Plus: A listener asks for the editors’ advice on how to spend his money.
America’s biggest fiscal challenge lies in the unchecked growth of federal health care and old-age entitlement programs.
Legislators abuse the emergency label to push through spending that would otherwise violate budget constraints.
Should the U.S. continue to bankroll the counteroffensive?
Since Congress designed and implemented the last budget process in 1974, only on four occasions have all of the appropriations bills for discretionary spending been passed on time.
Progressive Democrats' opposition to sending cluster bombs to Ukraine is welcome. Their arguments apply to much of the military aid the U.S. is sending the country.
Projections of huge savings are making the rounds. Nothing could be further from the truth.
Plus: SCOTUS won't hear Reddit sex trafficking case, debt deal would increase spending on SNAP benefits, and more...
Plus: Artificial intelligence and jobs, how government caused a lifeguard shortage, and more...
The deal will freeze non-military discretionary spending this year and allow a 1 percent increase in 2024.
The Pentagon’s “accounting error” will allow President Joe Biden to send an extra $3 billion in military aid to Ukraine without congressional approval. Was this deliberate?
Does Ukraine face an existential risk? Does it matter?
If Republicans refuse to gore their three sacred cows, a new CBO report shows that balancing the budget is literally impossible.
Plus: The National Endowment for Democracy ends funding of conservative media blacklist, the U.S. Supreme Court will hear major internet free speech case, and more...
After $67 billion and more than 20 years, the F-22 finally won a dogfight against an unarmed, nearly immobile opponent.
Sen. Rand Paul says Republicans "have to give up the sacred cow" of military spending in order to make a deal that will address the debt ceiling and balance the budget.
Social Security, Medicare, and Medicaid are still the chief drivers of our future debt. But Republicans aren't touching them.
The actual total is probably higher according to the Government Accountability Office's new report.
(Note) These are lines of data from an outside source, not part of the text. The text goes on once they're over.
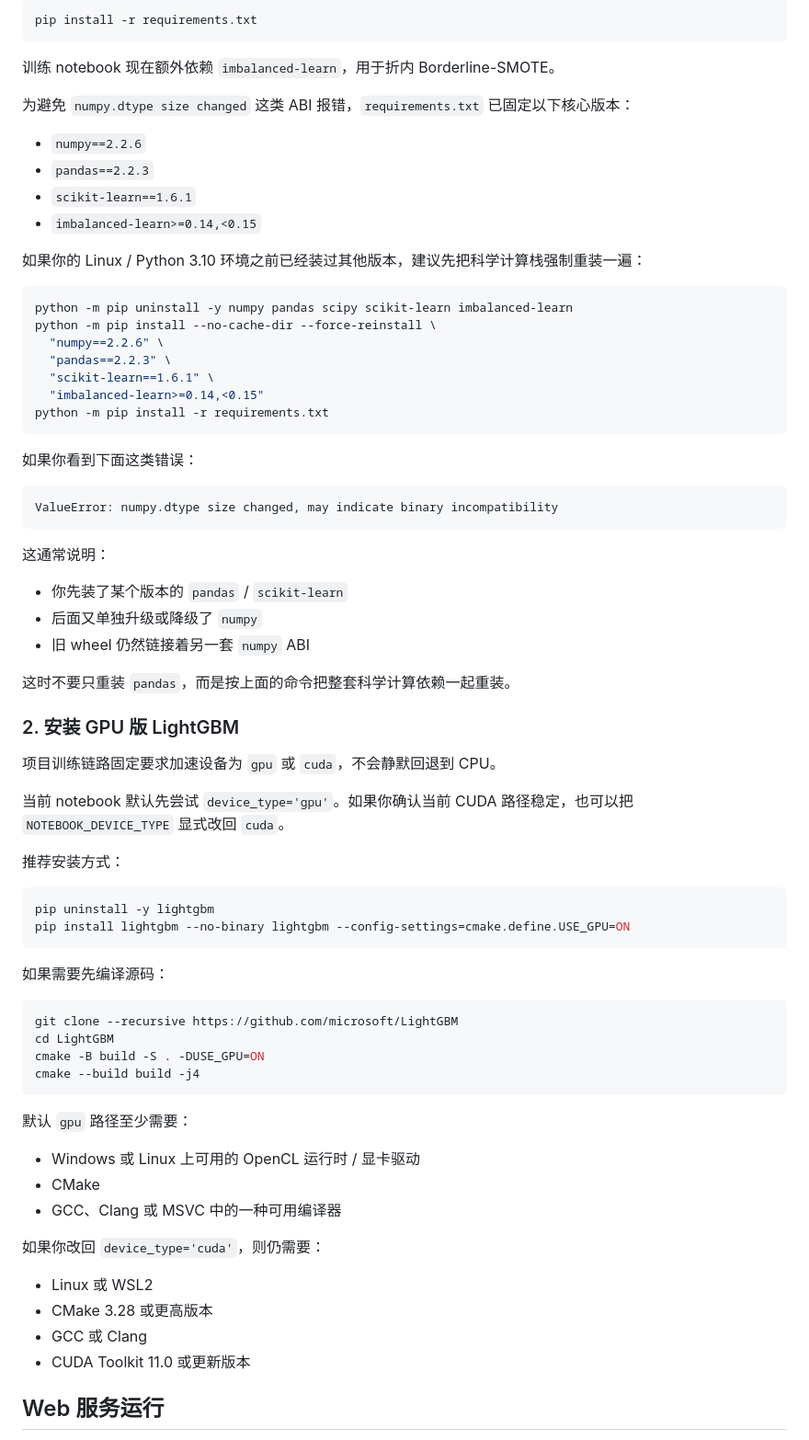
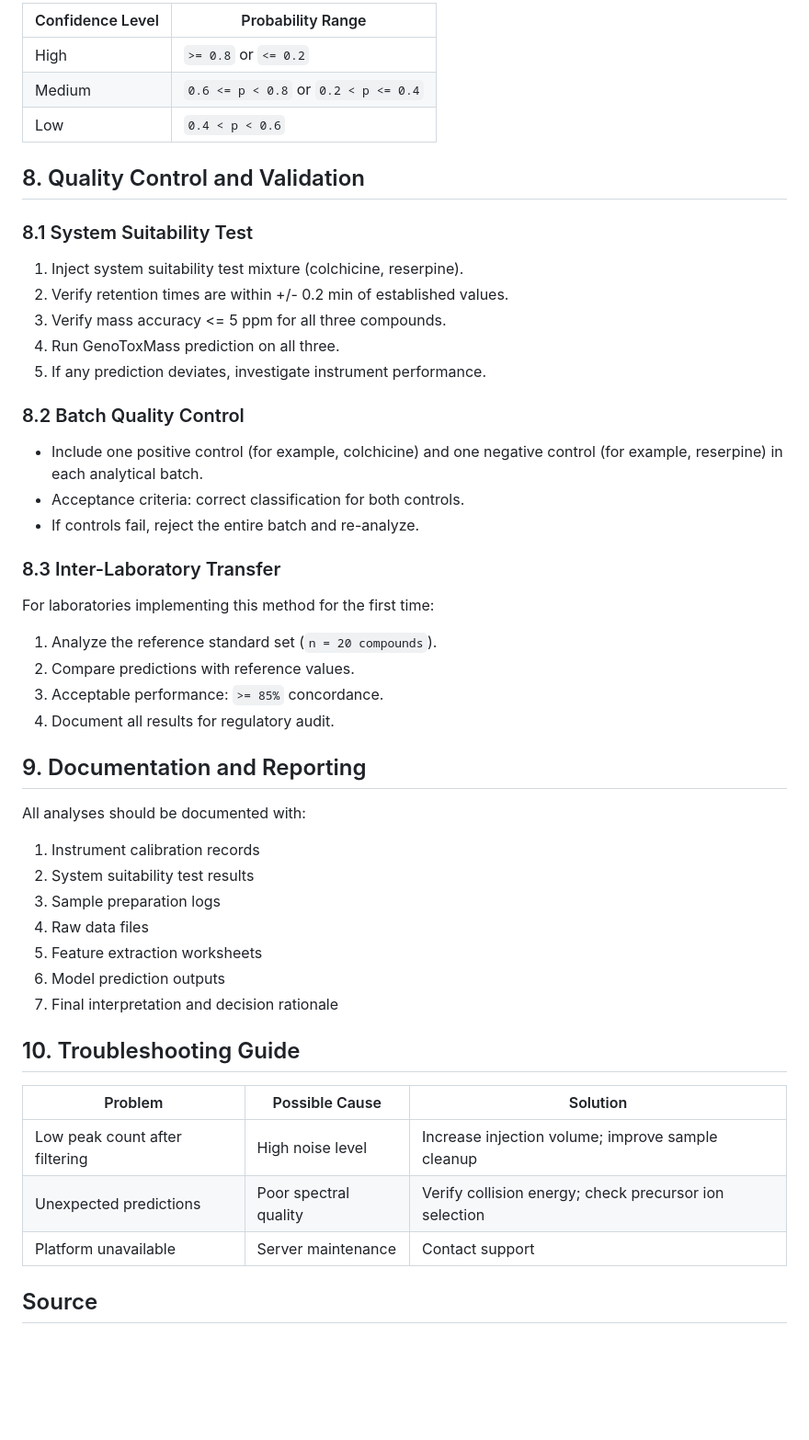
Before and after one commit to Molyleaf/toxic-prediction, a Markdown page: README.md, the part around one of its changes. Shown at 92% size. GitHub-like rendering; blank space fills up the shorter version.

Commit message:
更新 `README.md`：全面替换项目说明为 GenoToxMass 标准操作规程（SOP），新增实验步骤、质谱参数、数据预处理及结果解释等详细内容，以适应标准化和跨实验室使用需求。

````diff
--- a/README.md
+++ b/README.md
@@ -179,77 +186,54 @@ NOTEBOOK_CALIBRATION_METHOD = "isotonic"
 
-```bash
-pip install -r requirements.txt
-```
+| Confidence Level | Probability Range |
+|---|---|
+| High | `>= 0.8` or `<= 0.2` |
+| Medium | `0.6 <= p < 0.8` or `0.2 < p <= 0.4` |
+| Low | `0.4 < p < 0.6` |
 
-训练 notebook 现在额外依赖 `imbalanced-learn`，用于折内 Borderline-SMOTE。
+## 8. Quality Control and Validation
 
-为避免 `numpy.dtype size changed` 这类 ABI 报错，`requirements.txt` 已固定以下核心版本：
+### 8.1 System Suitability Test
 
-- `numpy==2.2.6`
-- `pandas==2.2.3`
-- `scikit-learn==1.6.1`
-- `imbalanced-learn>=0.14,<0.15`
+1. Inject system suitability test mixture (colchicine, reserpine).
+2. Verify retention times are within +/- 0.2 min of established values.
+3. Verify mass accuracy <= 5 ppm for all three compounds.
+4. Run GenoToxMass prediction on all three.
+5. If any prediction deviates, investigate instrument performance.
 
-如果你的 Linux / Python 3.10 环境之前已经装过其他版本，建议先把科学计算栈强制重装一遍：
+### 8.2 Batch Quality Control
 
-```bash
-python -m pip uninstall -y numpy pandas scipy scikit-learn imbalanced-learn
-python -m pip install --no-cache-dir --force-reinstall \
-  "numpy==2.2.6" \
-  "pandas==2.2.3" \
-  "scikit-learn==1.6.1" \
-  "imbalanced-learn>=0.14,<0.15"
-python -m pip install -r requirements.txt
-```
+- Include one positive control (for example, colchicine) and one negative control (for example, reserpine) in each analytical batch.
+- Acceptance criteria: correct classification for both controls.
+- If controls fail, reject the entire batch and re-analyze.
 
-如果你看到下面这类错误：
+### 8.3 Inter-Laboratory Transfer
 
-```text
-ValueError: numpy.dtype size changed, may indicate binary incompatibility
-```
+For laboratories implementing this method for the first time:
 
-这通常说明：
+1. Analyze the reference standard set (`n = 20 compounds`).
+2. Compare predictions with reference values.
+3. Acceptable performance: `>= 85%` concordance.
+4. Document all results for regulatory audit.
 
-- 你先装了某个版本的 `pandas` / `scikit-learn`
-- 后面又单独升级或降级了 `numpy`
-- 旧 wheel 仍然链接着另一套 `numpy` ABI
+## 9. Documentation and Reporting
 
-这时不要只重装 `pandas`，而是按上面的命令把整套科学计算依赖一起重装。
+All analyses should be documented with:
 
-### 2. 安装 GPU 版 LightGBM
+1. Instrument calibration records
+2. System suitability test results
+3. Sample preparation logs
+4. Raw data files
+5. Feature extraction worksheets
+6. Model prediction outputs
+7. Final interpretation and decision rationale
 
-项目训练链路固定要求加速设备为 `gpu` 或 `cuda`，不会静默回退到 CPU。
+## 10. Troubleshooting Guide
 
-当前 notebook 默认先尝试 `device_type='gpu'`。如果你确认当前 CUDA 路径稳定，也可以把 `NOTEBOOK_DEVICE_TYPE` 显式改回 `cuda`。
+| Problem | Possible Cause | Solution |
+|---|---|---|
+| Low peak count after filtering | High noise level | Increase injection volume; improve sample cleanup |
+| Unexpected predictions | Poor spectral quality | Verify collision energy; check precursor ion selection |
+| Platform unavailable | Server maintenance | Contact support |
 
-推荐安装方式：
+## Source
 
-```bash
-pip uninstall -y lightgbm
-pip install lightgbm --no-binary lightgbm --config-settings=cmake.define.USE_GPU=ON
-```
-
-如果需要先编译源码：
-
-```bash
-git clone --recursive https://github.com/microsoft/LightGBM
-cd LightGBM
-cmake -B build -S . -DUSE_GPU=ON
-cmake --build build -j4
-```
-
-默认 `gpu` 路径至少需要：
-
-- Windows 或 Linux 上可用的 OpenCL 运行时 / 显卡驱动
-- CMake
-- GCC、Clang 或 MSVC 中的一种可用编译器
-
-如果你改回 `device_type='cuda'`，则仍需要：
-
-- Linux 或 WSL2
-- CMake 3.28 或更高版本
-- GCC 或 Clang
-- CUDA Toolkit 11.0 或更新版本
-
-## Web 服务运行
-
````
Also changed, not shown: other parts of README.md (+137 -152 lines).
A Swedish company will soon be delivering electric single-person aircraft that can take off and land vertically, which the F-35B struggles with despite billions in funding.
For most aid critics, the urge to cut off Kyiv appears unconnected to any sort of principled realism, non-interventionism, or even isolationism.
The maritime industry inserted some protectionism into the National Defense Authorization Act.
Plus: Title 42 order termination is on hold, the FTC vs. Meta, and more...
Plus: The editors extend the discussion on the lack of immigration reform in this week’s bill.
Plus: North Carolina strikes down voter ID law, more turmoil at Twitter, and more...
Boeing reports that the two new presidential shuttles its building will now be $2 billion over budget.
Senate Republicans have raised reasonable objections that legislation covering veterans' health conditions linked to toxic burn pits will allow for more spending on unrelated items.
Under Biden, Trump, and Obama, government federal spending almost doubled.